Continue reading below ↓

Where to go: 5 Hang Tre, Hoan Kiem District, Hanoi

For the vegetarian:

Bun dau


While Hanoi, or Vietnam in general, may not be the most accommodating place for vegetarians, it does have its fair share of veg-friendly options. Take, for example, bun dau. Fried tofu served with rice noodles and a pungent fermented fish paste sauce on the side for dipping. Like a lot of dishes in this city, the best spots to try this dish are always on the side of a road. And it goes without saying, the busier the spot, the better it is.

Where to go: 31 Hang Khay Trang Tien, Hoan Kiem, Hanoi


For the meat lover:

Bun cha Huong Lien
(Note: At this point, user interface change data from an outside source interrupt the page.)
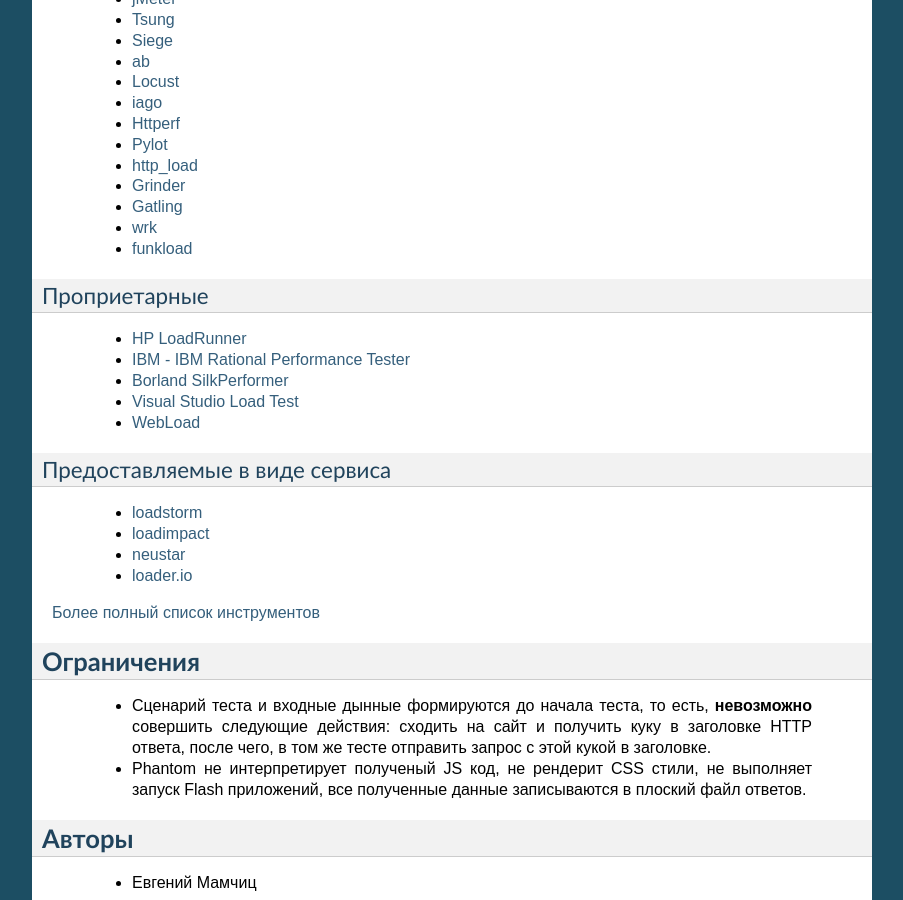
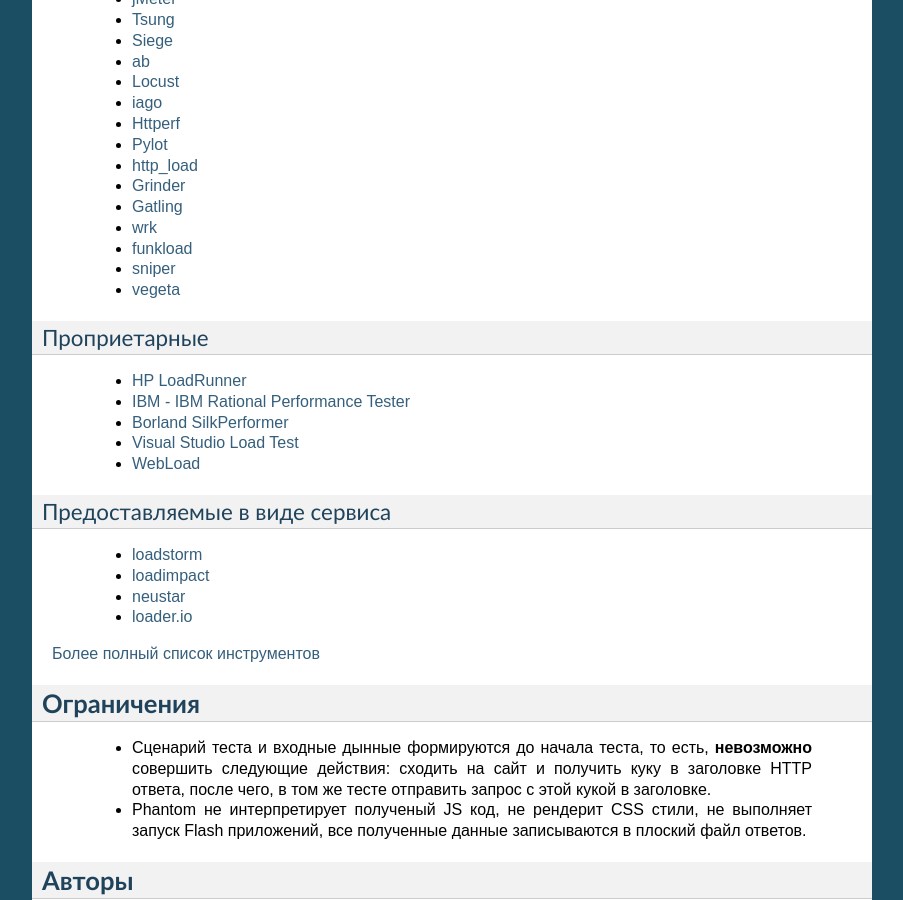
Before and after one commit to greggyNapalm/phantom_doc, a Sphinx documentation site: the page built from docs/what-is-phantom.rst, in a window 1280 px wide and 900 px high, scrolled down 1189 px. Shown: the whole window, without its empty margins (198-1101 px from the left). Built offline with Sphinx 7.4.7, drawn with Linux system fonts in a browser that asks for light colours.

Commit message:
2 more golang load tools added

```diff
--- a/docs/what-is-phantom.rst
+++ b/docs/what-is-phantom.rst
@@ -58,6 +58,8 @@
  * `Gatling <http://gatling-tool.org/>`_
  * `wrk <https://github.com/wg/wrk/>`_
  * `funkload <http://funkload.nuxeo.org/>`_
+ * `sniper <https://github.com/lubia/sniper>`_
+ * `vegeta <https://github.com/tsenart/vegeta>`_
 
 Проприетарные
 --------------
```
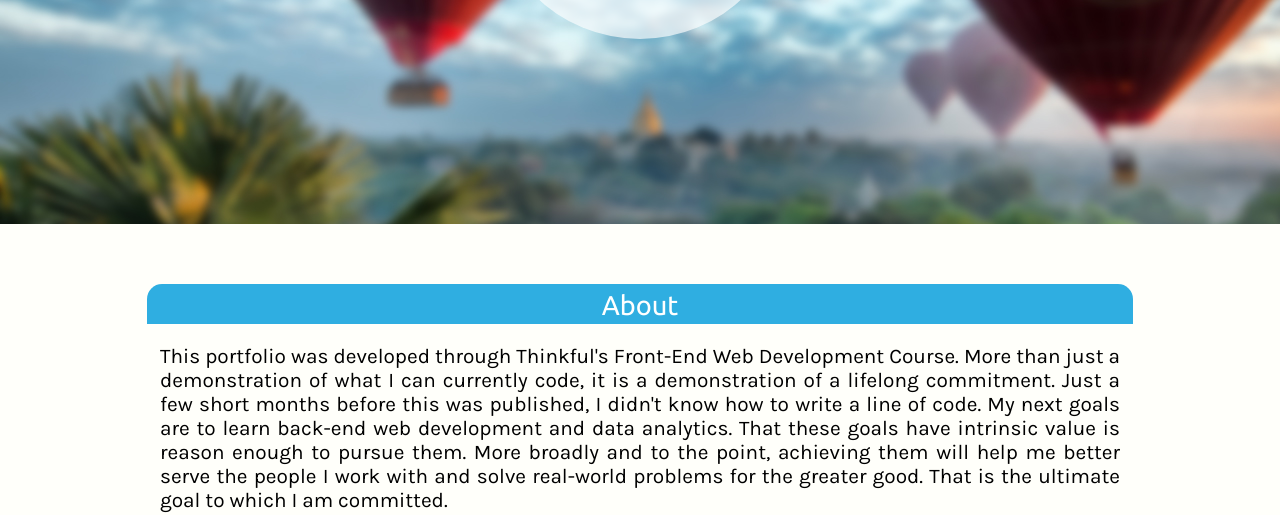
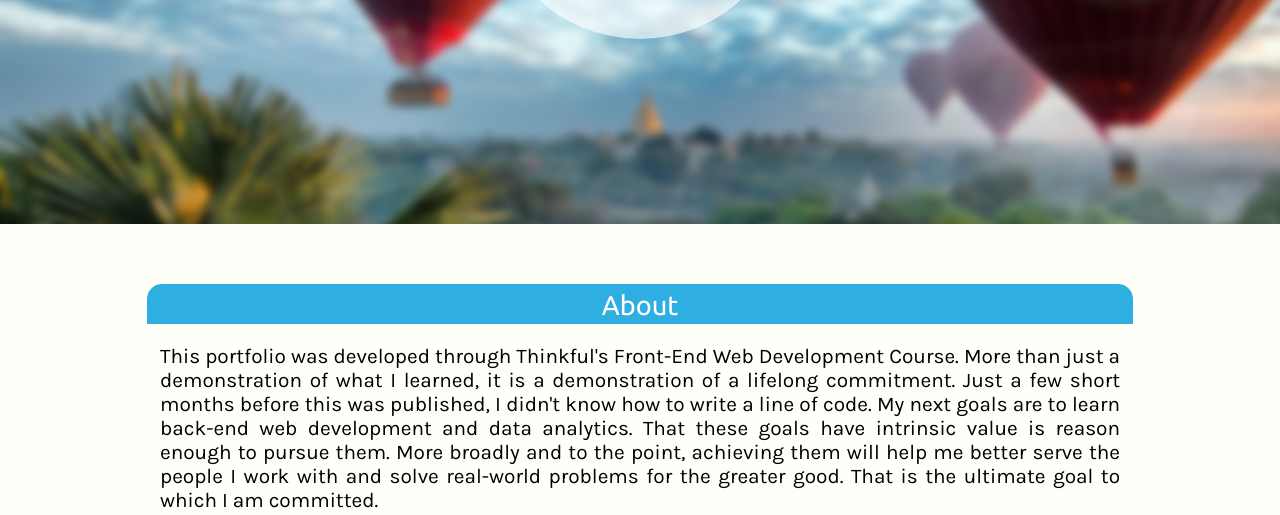
Before and after one commit to Spyrology/Portfolio, a plain HTML site: page index.html in a window 1280 px wide. Shown: the part 446-961 px from the top of the page. Drawn offline with Linux system fonts and the light colour scheme.

Commit message:
Body text edit

```diff
--- a/index.html
+++ b/index.html
@@ -44,7 +44,7 @@
 
 		<section class="about"><a id="about"></a>
 			<h2 id="about-header">About</h2>
-				<p>This portfolio was developed through Thinkful's Front-End Web Development Course. More than just a demonstration of what I can currently code, it is a demonstration of a lifelong commitment. Just a few short months before this was published, I didn't know how to write a line of code. My next goals are to learn back-end web development and data analytics. That these goals have intrinsic value is reason enough to pursue them. More broadly and to the point, achieving them will help me better serve the people I work with and solve real-world problems for the greater good. That is the ultimate goal to which I am committed.</p>
+				<p>This portfolio was developed through Thinkful's Front-End Web Development Course. More than just a demonstration of what I learned, it is a demonstration of a lifelong commitment. Just a few short months before this was published, I didn't know how to write a line of code. My next goals are to learn back-end web development and data analytics. That these goals have intrinsic value is reason enough to pursue them. More broadly and to the point, achieving them will help me better serve the people I work with and solve real-world problems for the greater good. That is the ultimate goal to which I am committed.</p>
 		</section>
 
 		<hr>
```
No trip to Hanoi is complete without having bun cha. This Hanoi-specific dish consists of rice noodles (bun), grilled pork patties and pork belly floating in a broth flavored with fish sauce and sugar. Throw in a bunch of fresh herbs into the broth, dip your noodles in and fly off into porky heaven.

Continue reading below ↓

Where to go: 24 Le Van Huu, Pham Dinh Ho, Hai Ba Trung, Hanoi

For the traditionalist:

Pho 10, Pho Suong


There’s nothing quite like a steaming bowl of pho bo (beef pho) after a night of heavy drinking. It’s downright restorative, especially when eaten first thing in the morning, which is the norm in Vietnam. Word to the wise: order the pho tai chin to get a mix of rare and well-done beef.

Where to go: 10 Ly Quoc Su, Hang Trong, Hoan Kiem, Hanoi

For the fish lover

Cha ca


Just like bun cha, cha ca is a uniquely Hanoian dish. Fillets of white fish (usually catfish) are marinated in turmeric, dill, and ginger, then sautéed in a pan right in front of you, with a mix of dill and green onion. Dip it in some fermented fish sauce, paired with rice noodles and a bottle of Bia Hanoi, and you’ve got yourself a delicious meal.

Continue reading below ↓

Where to go: 14 Cha Ca, Hang Dao, Hoan Kiem, Hanoi

For pancakes, Viet-style:

Banh xeo

Just like in the Philippines, where the best meals are often the ones you eat with your hands, Hanoi is no exception. Banh xeo is insanely addictive. A crispy rice flour pancake stuffed with pork, shrimp and bean sprouts, the beauty of this dish is in its assembly. First you take a sheet of rice paper, stack some of the pancake and a few herbs, roll it up, dip it into the sweet and salty nuoc cham, and cram the entire thing in your mouth for a flavor explosion unlike any other. Rinse and repeat.  

Where to go: 26 Tran Hung Dao, Phan Chu Trinh, Hoan Kiem, Hanoi

For your coffee break:

Cong Caphe – yogurt coffee or coconut coffee

Coffee is serious business in Vietnam. In fact, it’s the second largest global exporter of coffee, outranked only by Brazil. If you can’t live without your caffeine fix in the morning, caphe sua da (iced coffee) is the preferred choice. For something a little different, try Cong Caphe’s coconut coffee or yogurt coffee. Both of which are tasty options that’ll change the way you look at coffee forever.

Continue reading below ↓

Where to go: All over Hanoi

Most Popular
Latest Stories
Most Popular